publishing apps should be able to publish a single feed with a user’s activity from all the (public) discussion communities they’re in

social media feeds don’t just show you “root” posts that your friends publish. they also show you things like “Bob replied to/liked this post”. I think it’d be useful to have a similar thing in the new model. that would provide a handy discovery mechanism for these small, focused, separate communities, too.

it might work something like this: from your publishing service, you connect to all the public communities you’re in. E.g. connect your Twitter + reddit accounts, type in your hacker news username, paste a link to any discourse forums you’re in + your username…

the publishing service would pull in all the posts, replies and reactions you’ve made in those communities, and collate them all into a single feed. maybe an RSS feed, or come up with some new protocol. (I should look at what activity pub does. I think it uses RSS/Atom for this?). this feed would be published on your site along with your “regular” rss feed which contains all your blog posts.

on the reader app side: if you subscribe to an rss feed, the reader app can check the home page for that feed, and see if there is a second feed for these community interactions. if so, the reader app can mix in those things too.

implementation details:

  • could also link to the second feed from within the main rss feed instead of from the home page. that might be a better implementation, but I’m concerned it would hurt adoption–E.g. I’m pretty sure ghost lets you put whatever extra html you want in your homepage head element, but I don’t think it lets you do the equivalent with your rss feed. maybe best to support both methods.

  • if the feed is listed in the homepage head, need to make sure that it doesn’t get confused for the main rss feed. so maybe don’t use “application/atom+xml” for the link type, but the actual file format could still be rss/Atom.

Prime example!

Actually I think this is the way to do it. Having the “secondary” feed linked from within the “primary” feed will make it easy for RSS readers to know when a secondary feed exists (or no longer exists)–otherwise RSS readers have to poll the homepage in addition to the RSS feed.

I don’t think adoption will matter. I’m planning to implement this in Yakread. Anyone who creates a Yakread profile will get both of these feeds; and the primary feed can pull content from other places too. e.g. say you write on substack and twitter. In Yakread, you connenct to twitter and you paste in a link to your substack account. Now your yakread profile has a main feed which is basically a copy of your Substack RSS feed, except Yakread’s copy includes the link to your secondary feed which includes your tweets etc. Not to mention that Yakread will also be the only RSS reader that recognizes these secondary feeds anyway, at least at first.

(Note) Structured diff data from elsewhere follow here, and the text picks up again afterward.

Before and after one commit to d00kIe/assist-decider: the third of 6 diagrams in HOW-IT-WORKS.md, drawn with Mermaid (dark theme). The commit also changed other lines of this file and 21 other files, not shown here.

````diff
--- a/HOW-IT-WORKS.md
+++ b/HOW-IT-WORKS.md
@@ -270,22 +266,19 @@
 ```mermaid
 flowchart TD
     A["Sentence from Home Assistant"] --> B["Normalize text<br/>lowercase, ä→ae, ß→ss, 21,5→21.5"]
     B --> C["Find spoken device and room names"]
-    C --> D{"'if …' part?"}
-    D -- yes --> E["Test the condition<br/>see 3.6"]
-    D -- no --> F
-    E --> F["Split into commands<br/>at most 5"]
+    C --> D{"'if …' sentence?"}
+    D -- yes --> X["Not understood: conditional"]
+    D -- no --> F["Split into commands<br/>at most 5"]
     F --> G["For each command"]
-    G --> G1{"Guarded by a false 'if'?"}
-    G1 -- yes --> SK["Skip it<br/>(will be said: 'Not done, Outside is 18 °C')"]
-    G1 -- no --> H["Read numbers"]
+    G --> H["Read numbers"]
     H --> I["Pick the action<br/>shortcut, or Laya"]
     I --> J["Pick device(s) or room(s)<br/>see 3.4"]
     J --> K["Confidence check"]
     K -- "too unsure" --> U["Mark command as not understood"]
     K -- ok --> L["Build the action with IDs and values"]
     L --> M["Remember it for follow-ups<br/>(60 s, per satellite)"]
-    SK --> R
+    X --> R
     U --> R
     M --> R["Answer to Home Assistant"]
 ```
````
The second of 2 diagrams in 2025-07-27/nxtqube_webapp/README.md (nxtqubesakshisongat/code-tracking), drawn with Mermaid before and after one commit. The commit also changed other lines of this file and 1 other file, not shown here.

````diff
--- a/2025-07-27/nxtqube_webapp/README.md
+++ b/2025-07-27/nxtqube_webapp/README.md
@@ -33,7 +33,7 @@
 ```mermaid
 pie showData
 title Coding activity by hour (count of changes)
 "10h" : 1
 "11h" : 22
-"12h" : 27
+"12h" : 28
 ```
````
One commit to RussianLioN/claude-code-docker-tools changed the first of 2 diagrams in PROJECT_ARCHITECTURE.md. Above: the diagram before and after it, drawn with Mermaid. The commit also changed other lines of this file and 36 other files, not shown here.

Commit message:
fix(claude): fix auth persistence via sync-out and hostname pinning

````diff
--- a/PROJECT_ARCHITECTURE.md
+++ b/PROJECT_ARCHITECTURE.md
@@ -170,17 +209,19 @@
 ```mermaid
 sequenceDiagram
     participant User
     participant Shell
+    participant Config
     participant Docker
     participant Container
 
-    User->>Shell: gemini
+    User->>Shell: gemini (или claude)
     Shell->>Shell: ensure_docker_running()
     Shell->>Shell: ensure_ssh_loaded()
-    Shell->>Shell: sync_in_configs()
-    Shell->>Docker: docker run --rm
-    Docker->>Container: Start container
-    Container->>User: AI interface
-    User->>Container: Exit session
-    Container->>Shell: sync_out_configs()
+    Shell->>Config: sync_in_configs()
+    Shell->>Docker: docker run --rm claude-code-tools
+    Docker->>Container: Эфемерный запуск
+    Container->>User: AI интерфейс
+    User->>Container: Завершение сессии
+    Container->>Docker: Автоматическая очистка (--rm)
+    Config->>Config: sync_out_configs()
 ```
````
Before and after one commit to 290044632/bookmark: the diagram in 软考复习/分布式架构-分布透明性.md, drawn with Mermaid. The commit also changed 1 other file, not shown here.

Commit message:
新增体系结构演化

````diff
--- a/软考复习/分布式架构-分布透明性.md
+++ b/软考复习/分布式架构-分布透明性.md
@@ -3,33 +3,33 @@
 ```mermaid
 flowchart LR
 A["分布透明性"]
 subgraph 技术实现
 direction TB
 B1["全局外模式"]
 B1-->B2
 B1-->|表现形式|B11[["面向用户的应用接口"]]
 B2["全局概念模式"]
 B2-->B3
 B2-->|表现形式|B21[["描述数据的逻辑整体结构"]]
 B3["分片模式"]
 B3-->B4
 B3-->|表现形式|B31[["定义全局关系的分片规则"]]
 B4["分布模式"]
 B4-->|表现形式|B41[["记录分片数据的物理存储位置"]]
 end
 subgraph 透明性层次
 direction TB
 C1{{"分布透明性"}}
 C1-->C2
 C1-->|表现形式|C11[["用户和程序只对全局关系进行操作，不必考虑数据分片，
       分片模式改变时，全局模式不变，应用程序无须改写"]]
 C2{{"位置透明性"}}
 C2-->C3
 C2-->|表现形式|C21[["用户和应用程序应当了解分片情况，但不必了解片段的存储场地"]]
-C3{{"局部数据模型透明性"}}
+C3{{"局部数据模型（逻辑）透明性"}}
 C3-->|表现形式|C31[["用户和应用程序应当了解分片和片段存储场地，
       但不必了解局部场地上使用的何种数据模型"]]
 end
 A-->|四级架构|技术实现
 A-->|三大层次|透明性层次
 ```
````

So Yakread can provide a proof-of-concept implementation on both the publisher and the reader side, and then after Yakread grows a bunch hopefully other RSS readers and publishers will follow suit.

(This is an example of how to overcome the standards innovation paradox: create implementations on both the producer and consumer side of the standard, then add new features yourself. If you have growth, then other producer/consumer implementations will ideally start to support the features so they can interop with you. I wish Substack would take this approach. Maybe Amazon would do it if they made a social network)